stressed pet

Like people, pets can become ill when anxious and stressed. In a study of stressed cats, symptoms (which included vomiting, lethargy and appetite loss) disappeared once stress levels normalised. Looking after its mental well-being helps keep your pet healthy and happy. Take the test and find out if your pet is under stress.

Veterinary behaviourist Dr Quixi Sonntag says that, in addition to digestive upsets, signs of acute stress include excessive grooming; inappropriate toileting; yawning and panting; appetite loss; increased vocalisation – whining, howling or barking / meowing and changes in behaviour such as becoming more withdrawn, aggressive, hyperactive or lethargic.

Dr Sonntag says it’s important to identify symptoms as well as the underlying cause. Triggers include separation anxiety; a lack of stimulation; car travel and loud noises (such as thunder, fireworks or a noisy vacuum cleaner). Changes to the usual routine are another – a new family member, moving house, holidays, or having guests.

“Symptoms could indicate an underlying medical condition so first seek expert advice,” says Dr Guy Fyvie, veterinary advisor for Hill’s Pet Nutrition. “If stress is the issue, your vet can advise how best to manage it, recommending a qualified animal behaviourist if necessary.”

Creating a stimulating home environment can help alleviate boredom-induced anxiety. Toys are always a winner. Dogs will enjoy having indoor / outdoor access as well as a designated digging spot. Cats need an environment where they can make use of vertical and horizontal space, ideally with resting, perching and scratching spots at different levels.

Quality time with you is essential, “Cats enjoy regular human company and it’s probably what dogs treasure above all else,” says Dr Sonntag. “Don’t leave a dog alone for long stretches.”

Something as simple as a change of diet can make a huge difference. There are special foods now available (Hill’s Prescription Diet c/d Stress for cats and Hill’s Prescription Diet i/d Stress for dogs) that contain ingredients proven to help reduce anxiety. These nutritionally complete foods are ideal for long-term feeding.

If you anticipate a stressful situation is coming up, like New Year fireworks or moving house, plan ahead; switch to a special stress diet beforehand and make time for extra exercise and play – a happily tired pet is less likely to be sensitive.

Unsure if your cat or dog is stressed? Take the online Hill’s Stress-O-Meter www.stressometer.co.za. For expert advice speak to your vet or animal behaviourist.

– Issued on behalf of Hill’s Pet Nutrition by Paula Wilson Media Consulting.

References:

Sickness behaviours in response to unusual external events in healthy cats and cats with feline interstitial cystitis Judi L. StellaLinda K. LordC. A. Tony BuffingtonJournal of the American Veterinary Medical Association Jan 2011, Vol. 238, Journal of the American Veterinary Medical Association (JAVMA)

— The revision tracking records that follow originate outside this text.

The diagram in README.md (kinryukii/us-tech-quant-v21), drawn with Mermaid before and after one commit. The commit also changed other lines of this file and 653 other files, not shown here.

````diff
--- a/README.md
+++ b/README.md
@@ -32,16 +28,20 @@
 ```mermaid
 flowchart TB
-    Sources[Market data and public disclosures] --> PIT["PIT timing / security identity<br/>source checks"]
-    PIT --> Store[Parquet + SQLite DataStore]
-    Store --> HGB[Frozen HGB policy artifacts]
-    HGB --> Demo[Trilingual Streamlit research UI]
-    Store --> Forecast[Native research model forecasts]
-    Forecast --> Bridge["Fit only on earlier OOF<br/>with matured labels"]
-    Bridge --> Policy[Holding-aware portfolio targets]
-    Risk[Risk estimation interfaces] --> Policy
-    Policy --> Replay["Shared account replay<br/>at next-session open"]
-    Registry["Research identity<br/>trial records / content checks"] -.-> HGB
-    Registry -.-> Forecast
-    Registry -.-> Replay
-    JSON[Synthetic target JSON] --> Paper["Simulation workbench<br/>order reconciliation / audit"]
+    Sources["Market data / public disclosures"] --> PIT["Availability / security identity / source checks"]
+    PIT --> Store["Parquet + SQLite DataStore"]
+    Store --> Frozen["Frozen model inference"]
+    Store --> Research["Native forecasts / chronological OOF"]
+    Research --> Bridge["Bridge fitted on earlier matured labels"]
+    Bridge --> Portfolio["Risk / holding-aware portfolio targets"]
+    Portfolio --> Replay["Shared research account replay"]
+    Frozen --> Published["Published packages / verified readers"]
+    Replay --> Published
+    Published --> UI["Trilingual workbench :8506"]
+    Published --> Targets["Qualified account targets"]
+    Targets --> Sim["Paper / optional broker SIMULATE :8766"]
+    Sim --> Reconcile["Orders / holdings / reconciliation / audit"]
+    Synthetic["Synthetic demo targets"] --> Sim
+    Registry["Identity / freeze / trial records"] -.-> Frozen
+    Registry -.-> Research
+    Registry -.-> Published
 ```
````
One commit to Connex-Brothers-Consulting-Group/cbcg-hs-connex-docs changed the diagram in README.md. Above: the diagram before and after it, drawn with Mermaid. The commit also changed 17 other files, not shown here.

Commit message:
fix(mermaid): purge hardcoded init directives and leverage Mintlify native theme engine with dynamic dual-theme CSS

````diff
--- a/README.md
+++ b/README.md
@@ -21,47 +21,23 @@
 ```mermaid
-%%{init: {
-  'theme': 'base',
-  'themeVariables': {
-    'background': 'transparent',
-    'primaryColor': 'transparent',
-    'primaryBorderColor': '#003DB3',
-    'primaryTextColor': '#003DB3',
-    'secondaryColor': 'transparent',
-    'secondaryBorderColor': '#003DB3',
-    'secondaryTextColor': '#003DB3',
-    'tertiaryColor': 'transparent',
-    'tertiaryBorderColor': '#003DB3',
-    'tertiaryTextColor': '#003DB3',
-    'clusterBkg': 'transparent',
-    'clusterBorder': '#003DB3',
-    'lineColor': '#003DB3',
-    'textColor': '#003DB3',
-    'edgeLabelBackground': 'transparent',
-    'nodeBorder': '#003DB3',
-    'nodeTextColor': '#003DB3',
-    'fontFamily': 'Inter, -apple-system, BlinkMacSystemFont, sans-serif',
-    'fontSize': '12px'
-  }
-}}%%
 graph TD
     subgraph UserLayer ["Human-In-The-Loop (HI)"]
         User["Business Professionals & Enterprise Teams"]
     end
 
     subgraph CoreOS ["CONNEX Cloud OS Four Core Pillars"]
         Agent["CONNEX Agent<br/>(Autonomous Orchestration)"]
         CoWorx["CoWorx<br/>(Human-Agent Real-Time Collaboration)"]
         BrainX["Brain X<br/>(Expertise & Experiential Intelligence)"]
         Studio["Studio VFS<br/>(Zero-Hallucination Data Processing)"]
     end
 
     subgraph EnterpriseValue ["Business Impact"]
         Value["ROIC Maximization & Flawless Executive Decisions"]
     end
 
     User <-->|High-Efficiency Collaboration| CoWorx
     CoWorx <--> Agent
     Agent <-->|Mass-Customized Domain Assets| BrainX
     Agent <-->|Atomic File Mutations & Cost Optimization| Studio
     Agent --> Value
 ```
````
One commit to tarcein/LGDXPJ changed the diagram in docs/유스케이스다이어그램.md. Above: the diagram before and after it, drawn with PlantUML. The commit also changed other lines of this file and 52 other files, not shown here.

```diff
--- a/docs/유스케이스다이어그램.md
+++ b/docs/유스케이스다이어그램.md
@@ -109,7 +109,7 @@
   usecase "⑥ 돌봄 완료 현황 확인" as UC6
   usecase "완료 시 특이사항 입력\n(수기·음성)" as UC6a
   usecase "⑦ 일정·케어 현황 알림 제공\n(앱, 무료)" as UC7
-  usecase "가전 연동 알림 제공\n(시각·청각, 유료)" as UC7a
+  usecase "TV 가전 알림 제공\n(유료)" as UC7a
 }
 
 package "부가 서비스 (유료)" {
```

Pet owners, make sure your pets can be seen by cars at night, use reflective spray for pets to make sure drivers can see them in the road.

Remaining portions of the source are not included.